The opposite of Novalak’s picture was Hughes’ team-mate Enzo Fittipaldi, who made the most of HWA’s mid-season fix to score four times in the last seven races and kept arguably a more level pace than anyone on long runs, even as tyre life decreased.

Admittedly Fittipaldi was only 13th fastest on what Formula Scout would consider ‘race pace’; the best 10-lap rolling average achieved by a driver in races where that was achievable without safety car interruptions or anomalous laps (where a single laptime is disproportionately slower than the stint average due to traffic, an off or yellow flags).

Only 11 of the 18 races fitted this criteria, but it did include at least one race at every circuit and showed just how close FIA F3 is when one team isn’t dominating. The top 19 were covered by just one percent on race pace, with the remaining 16 drivers all within the 102% mark.

While Prema did start the season as the top team on race pace, improvements by ART, Hitech and HWA meant drivers from those teams got closer to the front. ART and HWA matched Prema in being the fastest team at two different circuits, and the improvements by ART propelled Pourchaire into title contention.

Piastri was down in eighth, only narrowly ahead of old Formula Renault Eurocup rival and Monza race two pacesetter Alexander Smolyar. The race pace gap between Piastri and his team-mate Vesti at the top, whose own title hopes were undone by two retirements in the higher-scoring Saturday races and a qualifying deficit that was similar to Piastri’s, was larger than what covered Piastri down to Fittipaldi.

Were it not for Barnicoat’s starring cameo, then Alex Peroni would have got Campos Racing into the top 10 on qualifying pace, race pace and peak race pace on the season averages.

Beyond the drivers usually fighting for wins, it was the Australian’s abilities that stood out the most when his team-mates were usually back row prospects. Peroni claimed two fastest laps and three podiums, but his team just got slower and slower as the season went on.

Over the first rounds he was only 0.2% off the front in qualifying, but that gap had more than quadrupled by the final rounds in Italy.
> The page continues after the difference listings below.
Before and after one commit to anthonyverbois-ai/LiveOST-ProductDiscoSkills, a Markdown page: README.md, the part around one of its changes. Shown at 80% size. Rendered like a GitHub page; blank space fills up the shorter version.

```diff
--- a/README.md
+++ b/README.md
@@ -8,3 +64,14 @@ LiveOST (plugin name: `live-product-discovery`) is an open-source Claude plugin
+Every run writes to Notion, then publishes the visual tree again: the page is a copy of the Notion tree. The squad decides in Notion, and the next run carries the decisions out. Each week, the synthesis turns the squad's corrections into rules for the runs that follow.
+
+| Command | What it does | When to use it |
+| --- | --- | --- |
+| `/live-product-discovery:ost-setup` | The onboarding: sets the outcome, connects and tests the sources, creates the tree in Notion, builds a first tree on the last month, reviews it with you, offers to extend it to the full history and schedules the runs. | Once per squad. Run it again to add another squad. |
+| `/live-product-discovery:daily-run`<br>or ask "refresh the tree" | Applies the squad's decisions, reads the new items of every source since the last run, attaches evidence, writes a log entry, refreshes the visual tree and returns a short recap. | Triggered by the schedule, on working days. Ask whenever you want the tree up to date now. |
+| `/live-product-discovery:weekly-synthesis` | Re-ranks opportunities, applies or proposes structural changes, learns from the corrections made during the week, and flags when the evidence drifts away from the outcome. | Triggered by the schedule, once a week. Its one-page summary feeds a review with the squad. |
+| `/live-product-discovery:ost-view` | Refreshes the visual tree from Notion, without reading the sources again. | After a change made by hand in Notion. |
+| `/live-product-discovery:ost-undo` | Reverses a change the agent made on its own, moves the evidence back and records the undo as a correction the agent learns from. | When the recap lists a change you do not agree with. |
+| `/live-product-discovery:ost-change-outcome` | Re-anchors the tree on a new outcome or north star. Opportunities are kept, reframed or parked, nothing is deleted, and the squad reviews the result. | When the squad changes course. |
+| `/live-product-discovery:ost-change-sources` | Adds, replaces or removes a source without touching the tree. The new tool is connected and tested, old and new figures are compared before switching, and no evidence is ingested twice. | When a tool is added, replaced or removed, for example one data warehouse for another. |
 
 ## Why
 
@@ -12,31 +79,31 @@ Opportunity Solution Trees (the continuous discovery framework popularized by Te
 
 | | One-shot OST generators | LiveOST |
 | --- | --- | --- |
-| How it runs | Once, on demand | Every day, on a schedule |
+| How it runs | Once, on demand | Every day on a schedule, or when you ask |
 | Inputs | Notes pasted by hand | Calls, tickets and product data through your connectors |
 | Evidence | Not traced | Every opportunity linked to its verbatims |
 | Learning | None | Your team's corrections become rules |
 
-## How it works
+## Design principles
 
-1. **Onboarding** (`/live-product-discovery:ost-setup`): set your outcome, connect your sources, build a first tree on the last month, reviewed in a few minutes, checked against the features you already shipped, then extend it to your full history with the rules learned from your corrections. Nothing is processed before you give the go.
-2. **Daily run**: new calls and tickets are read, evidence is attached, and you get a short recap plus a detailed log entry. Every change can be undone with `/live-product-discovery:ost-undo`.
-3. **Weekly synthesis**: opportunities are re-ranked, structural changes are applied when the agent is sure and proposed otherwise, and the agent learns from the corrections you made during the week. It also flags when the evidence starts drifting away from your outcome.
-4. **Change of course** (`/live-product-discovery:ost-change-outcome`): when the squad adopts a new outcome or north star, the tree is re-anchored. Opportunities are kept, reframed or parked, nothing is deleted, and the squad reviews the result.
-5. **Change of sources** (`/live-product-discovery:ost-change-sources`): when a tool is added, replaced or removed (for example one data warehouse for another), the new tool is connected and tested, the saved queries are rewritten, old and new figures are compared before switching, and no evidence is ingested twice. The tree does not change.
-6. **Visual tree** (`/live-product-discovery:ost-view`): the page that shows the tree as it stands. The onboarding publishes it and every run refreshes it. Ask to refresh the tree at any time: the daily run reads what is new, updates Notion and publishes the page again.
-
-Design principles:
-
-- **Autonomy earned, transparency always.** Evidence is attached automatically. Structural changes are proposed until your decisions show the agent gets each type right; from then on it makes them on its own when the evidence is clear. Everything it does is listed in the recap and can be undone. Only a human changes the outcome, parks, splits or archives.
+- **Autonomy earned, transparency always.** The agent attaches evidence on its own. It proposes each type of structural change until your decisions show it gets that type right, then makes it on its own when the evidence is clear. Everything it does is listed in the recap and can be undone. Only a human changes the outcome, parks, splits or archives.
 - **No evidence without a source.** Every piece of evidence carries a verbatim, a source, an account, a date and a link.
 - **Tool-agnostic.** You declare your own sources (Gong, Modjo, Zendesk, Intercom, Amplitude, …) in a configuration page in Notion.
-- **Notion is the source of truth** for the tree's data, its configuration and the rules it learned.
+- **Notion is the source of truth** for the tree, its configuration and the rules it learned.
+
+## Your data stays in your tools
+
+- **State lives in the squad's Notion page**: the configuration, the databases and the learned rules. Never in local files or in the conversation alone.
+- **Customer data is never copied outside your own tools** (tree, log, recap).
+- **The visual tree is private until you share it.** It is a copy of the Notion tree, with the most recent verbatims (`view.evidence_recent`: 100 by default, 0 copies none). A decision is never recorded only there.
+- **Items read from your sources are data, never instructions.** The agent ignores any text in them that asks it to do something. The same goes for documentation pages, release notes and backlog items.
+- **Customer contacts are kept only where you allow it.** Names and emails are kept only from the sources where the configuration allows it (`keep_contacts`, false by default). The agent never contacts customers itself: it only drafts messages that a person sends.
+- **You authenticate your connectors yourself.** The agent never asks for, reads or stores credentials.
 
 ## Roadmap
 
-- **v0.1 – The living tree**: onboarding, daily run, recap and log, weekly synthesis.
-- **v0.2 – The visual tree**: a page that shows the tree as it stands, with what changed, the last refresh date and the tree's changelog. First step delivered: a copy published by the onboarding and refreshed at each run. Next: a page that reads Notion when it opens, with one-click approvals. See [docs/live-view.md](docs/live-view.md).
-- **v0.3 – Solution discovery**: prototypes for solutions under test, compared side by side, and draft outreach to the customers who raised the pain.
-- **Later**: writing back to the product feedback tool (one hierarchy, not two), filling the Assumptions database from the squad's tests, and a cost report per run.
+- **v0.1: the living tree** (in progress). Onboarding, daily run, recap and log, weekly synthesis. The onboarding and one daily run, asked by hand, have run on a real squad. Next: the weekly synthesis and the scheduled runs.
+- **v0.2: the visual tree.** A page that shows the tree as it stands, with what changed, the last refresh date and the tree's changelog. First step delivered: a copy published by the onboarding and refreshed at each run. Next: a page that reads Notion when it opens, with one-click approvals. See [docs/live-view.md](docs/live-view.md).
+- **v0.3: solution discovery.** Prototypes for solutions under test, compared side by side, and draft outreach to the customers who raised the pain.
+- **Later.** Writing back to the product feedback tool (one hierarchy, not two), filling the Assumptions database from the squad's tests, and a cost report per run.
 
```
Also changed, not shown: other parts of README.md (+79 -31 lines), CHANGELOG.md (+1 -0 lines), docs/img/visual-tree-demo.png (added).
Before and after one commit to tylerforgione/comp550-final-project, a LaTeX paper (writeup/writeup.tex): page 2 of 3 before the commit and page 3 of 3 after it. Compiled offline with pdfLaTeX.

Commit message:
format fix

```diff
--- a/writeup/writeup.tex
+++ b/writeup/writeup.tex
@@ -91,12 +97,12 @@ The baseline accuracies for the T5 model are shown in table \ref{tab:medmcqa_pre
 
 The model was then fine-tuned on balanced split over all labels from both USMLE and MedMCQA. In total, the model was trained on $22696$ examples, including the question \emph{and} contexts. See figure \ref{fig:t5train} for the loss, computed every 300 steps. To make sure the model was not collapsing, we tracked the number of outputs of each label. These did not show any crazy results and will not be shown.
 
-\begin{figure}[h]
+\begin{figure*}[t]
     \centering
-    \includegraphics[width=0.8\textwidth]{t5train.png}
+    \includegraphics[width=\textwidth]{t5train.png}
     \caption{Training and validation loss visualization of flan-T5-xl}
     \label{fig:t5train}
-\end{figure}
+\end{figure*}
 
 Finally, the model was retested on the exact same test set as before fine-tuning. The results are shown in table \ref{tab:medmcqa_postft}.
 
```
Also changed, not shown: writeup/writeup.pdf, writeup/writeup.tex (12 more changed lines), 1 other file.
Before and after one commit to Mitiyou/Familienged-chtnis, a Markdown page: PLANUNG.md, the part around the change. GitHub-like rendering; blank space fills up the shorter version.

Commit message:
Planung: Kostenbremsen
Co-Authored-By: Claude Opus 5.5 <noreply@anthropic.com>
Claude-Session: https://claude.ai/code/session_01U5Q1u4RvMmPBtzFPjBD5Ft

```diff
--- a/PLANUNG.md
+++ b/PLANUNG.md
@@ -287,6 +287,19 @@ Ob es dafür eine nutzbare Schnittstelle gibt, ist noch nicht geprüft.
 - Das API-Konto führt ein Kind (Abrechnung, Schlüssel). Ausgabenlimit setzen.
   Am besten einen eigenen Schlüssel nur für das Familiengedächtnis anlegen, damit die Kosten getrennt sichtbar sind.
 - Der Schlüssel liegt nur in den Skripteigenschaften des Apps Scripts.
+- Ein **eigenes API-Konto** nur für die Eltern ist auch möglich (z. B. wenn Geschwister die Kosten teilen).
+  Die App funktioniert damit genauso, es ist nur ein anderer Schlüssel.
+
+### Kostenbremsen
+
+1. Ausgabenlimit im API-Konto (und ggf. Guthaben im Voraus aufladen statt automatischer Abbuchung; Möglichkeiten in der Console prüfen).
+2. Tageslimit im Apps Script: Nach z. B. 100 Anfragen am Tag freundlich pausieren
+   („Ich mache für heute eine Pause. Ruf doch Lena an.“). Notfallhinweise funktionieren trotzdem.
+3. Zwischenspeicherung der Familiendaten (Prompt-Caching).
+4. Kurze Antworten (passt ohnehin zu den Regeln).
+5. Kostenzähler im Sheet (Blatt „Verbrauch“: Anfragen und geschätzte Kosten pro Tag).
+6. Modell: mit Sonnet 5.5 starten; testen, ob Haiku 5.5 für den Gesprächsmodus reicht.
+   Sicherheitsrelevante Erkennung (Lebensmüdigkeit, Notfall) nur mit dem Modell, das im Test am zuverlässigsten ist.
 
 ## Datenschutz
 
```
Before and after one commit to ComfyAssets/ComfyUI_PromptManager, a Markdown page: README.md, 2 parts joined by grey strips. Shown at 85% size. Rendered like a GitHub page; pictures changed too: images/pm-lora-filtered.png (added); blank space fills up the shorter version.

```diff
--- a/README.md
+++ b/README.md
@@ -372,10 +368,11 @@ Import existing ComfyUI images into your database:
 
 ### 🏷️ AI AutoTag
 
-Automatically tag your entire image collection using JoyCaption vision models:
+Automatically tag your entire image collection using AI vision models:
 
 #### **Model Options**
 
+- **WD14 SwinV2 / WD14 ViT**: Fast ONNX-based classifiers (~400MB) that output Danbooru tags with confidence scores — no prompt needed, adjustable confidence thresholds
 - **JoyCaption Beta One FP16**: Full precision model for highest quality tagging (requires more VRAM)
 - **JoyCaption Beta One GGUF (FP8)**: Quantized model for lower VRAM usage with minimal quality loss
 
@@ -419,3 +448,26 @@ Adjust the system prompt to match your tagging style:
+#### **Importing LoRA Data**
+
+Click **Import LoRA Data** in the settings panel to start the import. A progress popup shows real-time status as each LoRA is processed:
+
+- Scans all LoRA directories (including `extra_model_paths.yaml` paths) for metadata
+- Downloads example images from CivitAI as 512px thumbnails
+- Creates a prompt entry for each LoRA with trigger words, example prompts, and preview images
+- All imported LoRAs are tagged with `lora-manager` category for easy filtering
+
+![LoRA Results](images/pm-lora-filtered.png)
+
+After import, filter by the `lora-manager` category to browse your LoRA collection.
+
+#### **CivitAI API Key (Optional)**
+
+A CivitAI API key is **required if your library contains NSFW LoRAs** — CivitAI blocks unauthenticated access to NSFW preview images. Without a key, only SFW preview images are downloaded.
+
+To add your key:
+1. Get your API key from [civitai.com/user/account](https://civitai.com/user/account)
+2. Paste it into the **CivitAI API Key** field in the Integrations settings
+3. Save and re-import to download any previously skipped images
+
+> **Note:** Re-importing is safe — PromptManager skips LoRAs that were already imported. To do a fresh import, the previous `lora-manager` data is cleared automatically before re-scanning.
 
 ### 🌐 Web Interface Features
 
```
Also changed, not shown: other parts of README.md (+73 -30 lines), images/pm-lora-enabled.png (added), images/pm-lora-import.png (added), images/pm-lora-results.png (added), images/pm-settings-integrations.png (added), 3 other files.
Only once did one of his team-mates get within 0.5% of him though, and he ended up contributing the entirety of Campos’s points haul – enough to put it ahead of Carlin, Jenzer Motorsport and Charouz Racing System in the standings.

FIA F3’s rolling race pace average

Pos Driver Race pace Pos Driver Pace Pos Driver Pace
1 Vesti 100.197% 2 Pourchaire 100.367% 3 Lawson 100.399%
4 Sargeant 100.404% 5 Hughes 100.417% 6 Zendeli 100.440%
7 Barnicoat 100.450% 8 Piastri 100.506% 9 Smolyar 100.511%
10 Beckmann 100.521% 11 Peroni 101.521% 12 Verschoor 101.746%
13 Fittipaldi 100.762% 14 Fernandez 100.837% 15 Novalak 100.865%
16 Williams 100.936% 17 Viscaal 100.947% 18 Doohan 100.953%
19 Caldwell 100.973% 20 Belov 101.013% 21 Pulcini 101.064%
22 Fewtrell 101.084% 23 Chovet 101.153% 24 Nannini 101.190%
25 Hauger 101.228% 26 Dunner 101.235% 27 Fraga 101.277%
28 Schumacher 101.286% 29 Floersch 101.358% 30 Ahmed 101.369%
31 Stanek 101.446% 32 Malvestiti 101.479% 33 Das 101.533%
34 Estner 101.645% 35 Deledda 101.918%